It goes without saying that adding or changing the name of one who is ill does not guarantee that the individual will be healed. Such practices are merely a segula. One whose name was changed, but nevertheless dies shortly thereafter, continues to be referred to by his former name, and the new name is ignored. One who recovered from an illness, and then lives for a significant time thereafter, continues to be referred to by the new name even if he or she later dies. It is suggested that living for at least one month in relatively good health following the illness is considered to have recovered from the illness, and in such instances, the new name becomes permanent. Other authorities maintain that the new name may be retained even if the person dies within a month of recovering from the illness, if the new name was well known and widely circulated. The new name is to be used in all documents, such as a ketuba upon marriage and a get in the event of a divorce. Indeed, some authorities advise those who are married to rewrite their ketuba with their new name, while others are not particular to do so.
 Rema, YD 335:10; Aruch Hashulchan, YD 335:12.
 Bereishit Rabba 44:15; Kohelet Rabbati 5:4.
 Rosh Hashana 16b.
 Orchot Rabbeinu 1:338.
 Berachot 7b; Yoma 83b; Tanchuma, Haazinu 7; Sefer Chassidim 244.
 Ran, Rosh Hashana 16; Semag, Aseh 17. See also Rambam, Hilchot Teshuva 2:4; Sefer Chassidim 20.
 Rambam, Hilchot Teshuva 2:4.
 Yerushalmi, Shabbat 6:9.
 See Aruch Hashulchan, EH 129:12.
 Minchat Elazar 4:27; Taamei Haminhagim p. 105. See Be’er Mayim Chayim, Bereishit.
 Otzar Dinim U’minhagim p.428; Devash L’fi, shin, 14.
 Sefer Chassidim 244; Mahari Bruna 101. But see Kovetz Teshuvot Harambam
V’igrotav 1:52 for a dissenting view.
 Rabbeinu Yerucham 28:1; Ziv Hashemot 28:7. See Siddur Beit Yaakov.
 Ziv Hashemot 28:2.
 Sefer Chassidim 245.
 Teshuvot V'hanhagot 1:790.
 Nefesh Kol Chai, shin, 37.
 Chelkat Mechokek, EH 129:1; Mabit 1:125; Gesher Hachaim 1:4.
 Avnei Tzedek 28.

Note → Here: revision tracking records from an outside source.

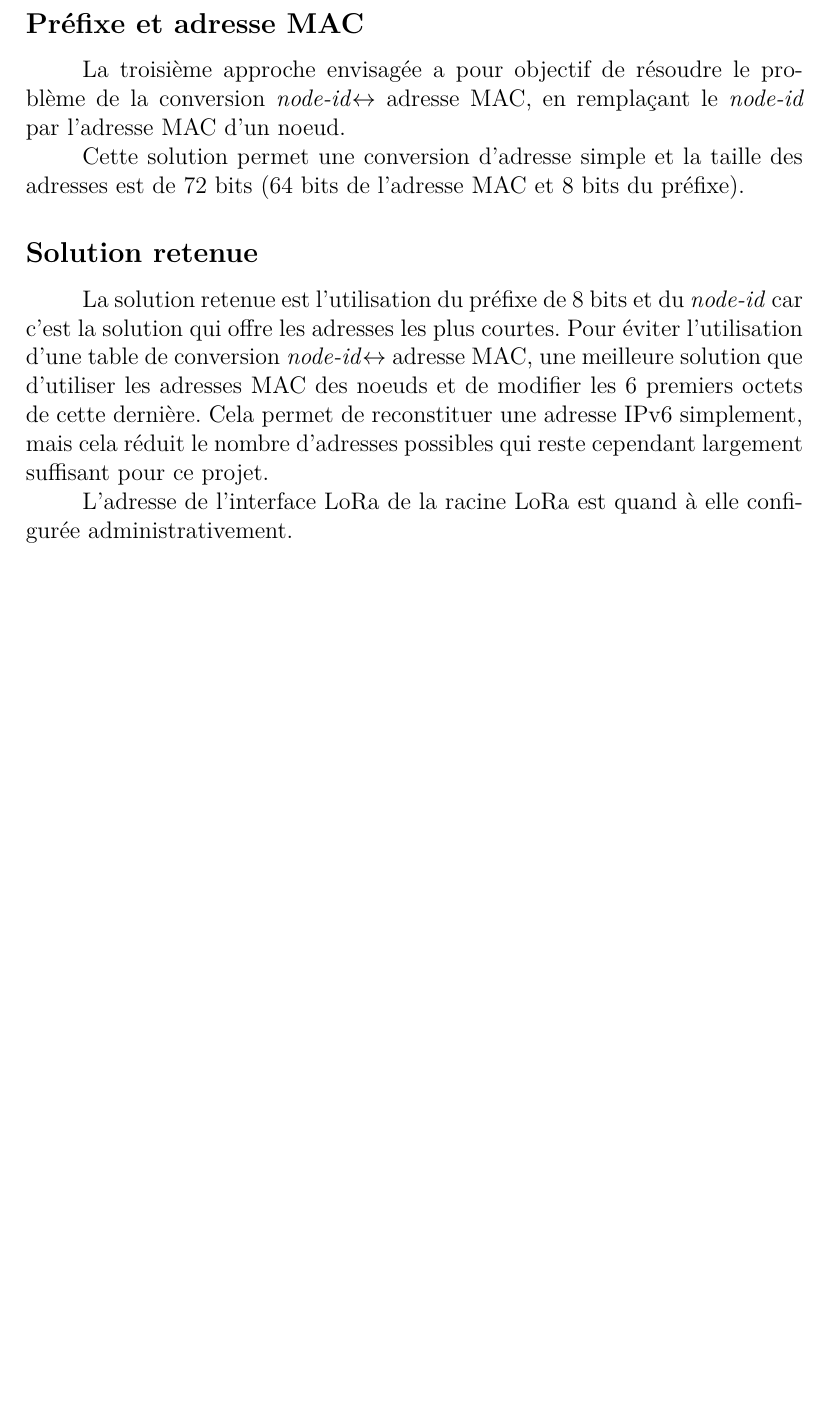
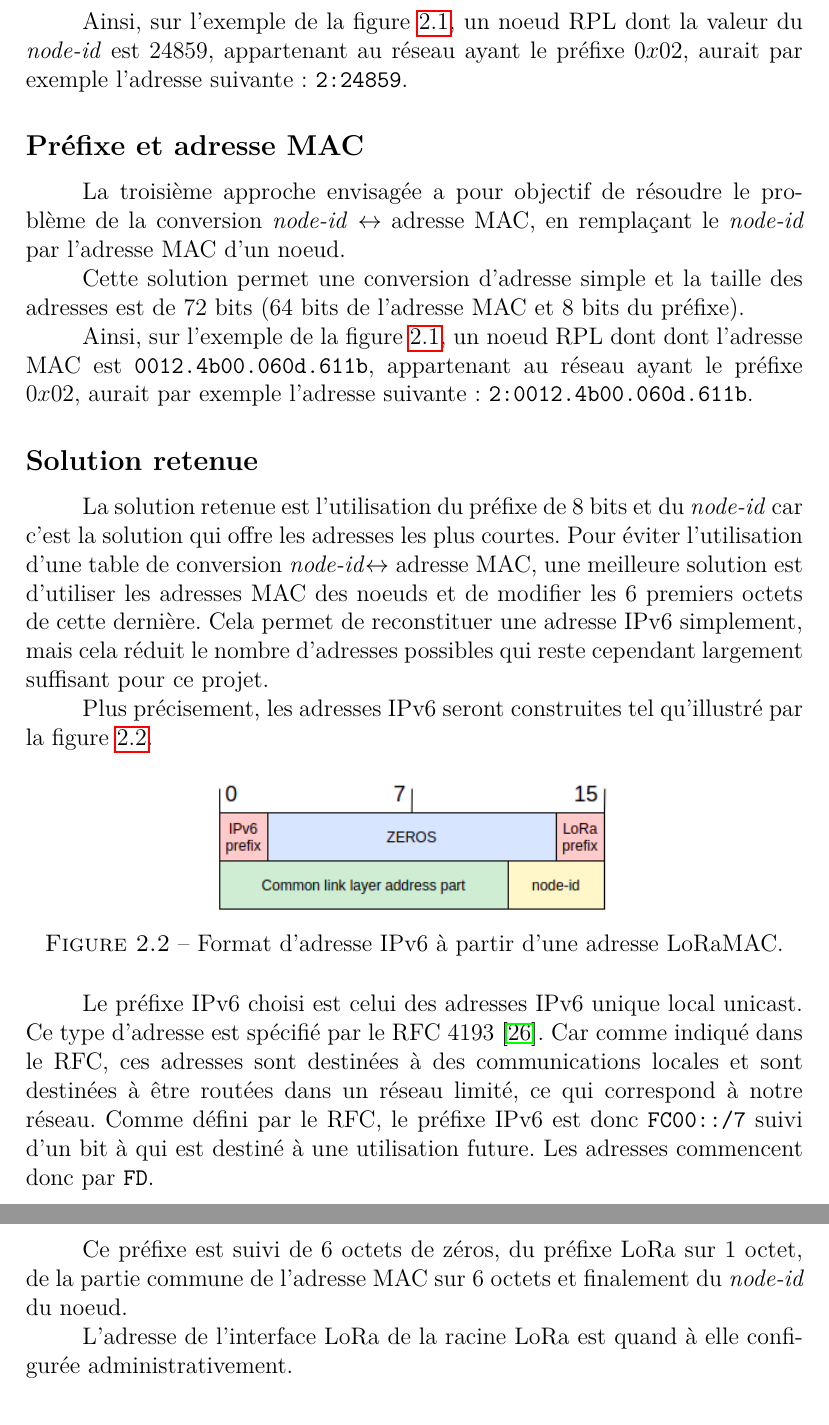
Before and after one commit to ArnaudPalgen/ma2_memoire, a LaTeX document (memoire/main.tex, which reads memoire/src/architecture/adresses.tex): part of page 25 of 37 before the commit and two parts of pages 25 and 26 of 38 after it, the two joined at a grey line, cut at the place of the change, the shorter picture padded with empty space. Compiled offline with pdfLaTeX.

Commit message:
begin correction chap 2

```diff
--- a/memoire/src/architecture/adresses.tex
+++ b/memoire/src/architecture/adresses.tex
@@ -22,6 +23,9 @@ Cette section décrit les possibilités envisagées pour le choix du format des
 
     L'avantage de cette solution est que la taille des adresses est réduite d'un facteur de 18,75\%. Néanmoins, un processus de conversion est nécessaire ainsi qu'une table de conversion d'un \textit{node-id} vers une adresse MAC pour chaque noeud RPL. En effet, le calcul du \textit{node-id} ne permet pas de reconstituer l'adresse MAC de 64 bits à partir de celui-ci.
     Un autre inconvénient est que l'utilisation du préfixe de 8 bits limite le nombre de réseaux RPL à 256, ce qui reste néanmoins acceptable.
+
+    Ainsi, sur l'exemple de la figure~\ref{fig:archi-topologie}, un noeud RPL dont la valeur du \textit{node-id} est 24859, appartenant au réseau ayant le préfixe $0x02$, aurait par exemple l'adresse suivante: \texttt{2:24859}.
+
     % === infos ===
     % Dans contiki, la link layer address est "remplie" dans arch/zoul/platform.c par
     % `ieee_addr_cpy_to(linkaddr_node_addr.u8, LINKADDR_SIZE);` qui est définie dans
@@ -31,13 +35,27 @@ Cette section décrit les possibilités envisagées pour le choix du format des
     %
 
 \subsection*{Préfixe et adresse MAC}
-    La troisième approche envisagée a pour objectif de résoudre le problème de la conversion \textit{node-id}$\leftrightarrow	$ adresse MAC, en remplaçant le \textit{node-id} par l'adresse MAC d'un noeud.
+    La troisième approche envisagée a pour objectif de résoudre le problème de la conversion \textit{node-id} $\leftrightarrow	$ adresse MAC, en remplaçant le \textit{node-id} par l'adresse MAC d'un noeud.
 
     Cette solution permet une conversion d'adresse simple et la taille des adresses est de 72 bits (64 bits de l'adresse MAC et 8 bits du préfixe).
 
+    Ainsi, sur l'exemple de la figure~\ref{fig:archi-topologie}, un noeud RPL dont dont l'adresse MAC est \texttt{0012.4b00.060d.611b}, appartenant au réseau ayant le préfixe $0x02$, aurait par exemple l'adresse suivante: \texttt{2:0012.4b00.060d.611b}.
+
 \subsection*{Solution retenue}
-    La solution retenue est l'utilisation du préfixe de 8 bits et du \textit{node-id} car c'est la solution qui offre les adresses les plus courtes. Pour éviter l'utilisation d'une table de conversion \textit{node-id}$\leftrightarrow$ adresse MAC, une meilleure solution que d'utiliser les adresses MAC des noeuds et de modifier les 6 premiers octets de cette dernière. Cela permet de reconstituer une adresse IPv6 simplement, mais cela réduit le nombre d'adresses possibles qui reste cependant largement suffisant pour ce projet.
+    La solution retenue est l'utilisation du préfixe de 8 bits et du \textit{node-id} car c'est la solution qui offre les adresses les plus courtes.
+    Pour éviter l'utilisation d'une table de conversion \textit{node-id}$\leftrightarrow$ adresse MAC, une meilleure solution est d'utiliser les adresses MAC des noeuds et de modifier les 6 premiers octets de cette dernière. Cela permet de reconstituer une adresse IPv6 simplement, mais cela réduit le nombre d'adresses possibles qui reste cependant largement suffisant pour ce projet.
+
+    Plus précisement, les adresses IPv6 seront construites tel qu'illustré par la figure~\ref{fig:archi-address}.
+
+    \begin{figure}[H]
+        \centering
+        \includegraphics[scale=0.6]{res/pictures/loraaddr-ipv6.drawio.png}
+        \caption{Format d'adresse IPv6 à partir d'une adresse LoRaMAC.}
+        \label{fig:archi-address}
+    \end{figure}
+
+    Le préfixe IPv6 choisi est celui des adresses IPv6 unique local unicast. Ce type d'adresse est spécifié par le RFC 4193~\cite{rfc4193}. Car comme indiqué dans le RFC, ces adresses sont destinées à des communications locales et sont destinées à être routées dans un réseau limité, ce qui correspond à notre réseau. Comme défini par le RFC, le préfixe IPv6 est donc \texttt{FC00::/7} suivi d'un bit à qui est destiné à une utilisation future. Les adresses commencent donc par \texttt{FD}.
+
+    Ce préfixe est suivi de 6 octets de zéros, du préfixe LoRa sur 1 octet, de la partie commune de l'adresse MAC sur 6 octets et finalement du \textit{node-id} du noeud.
 
     L'adresse de l'interface LoRa de la racine LoRa est quand à elle configurée administrativement.
-
-    %todo schéma conversion, adresse de la racine
```
Also changed, not shown: memoire/res/bibliography/rfc.bib (+15 -0 lines), memoire/src/architecture/paquets.tex (+1 -1 lines), memoire/src/architecture/topologie.tex (+4 -4 lines), memoire/res/pictures/loraaddr-ipv6.drawio.png (added), memoire/res/pictures/loramac-topologie.drawio.png, memoire/res/pictures/network_stack.drawio.png, memoire/src/architecture/adresses.tex (3 more changed lines), 2 other files.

 Yad Sofer 2; Levushei Mordechai, YD 1:215; Igrot Moshe, EH 4:104.
 Mishne Sachir, YD 228.
 Rema, EH 129:18; Pitchei Teshuva, EH 129:53,54.
 Minchat Yitzchak 10:132. See also Shevet Halevi 8:286:3.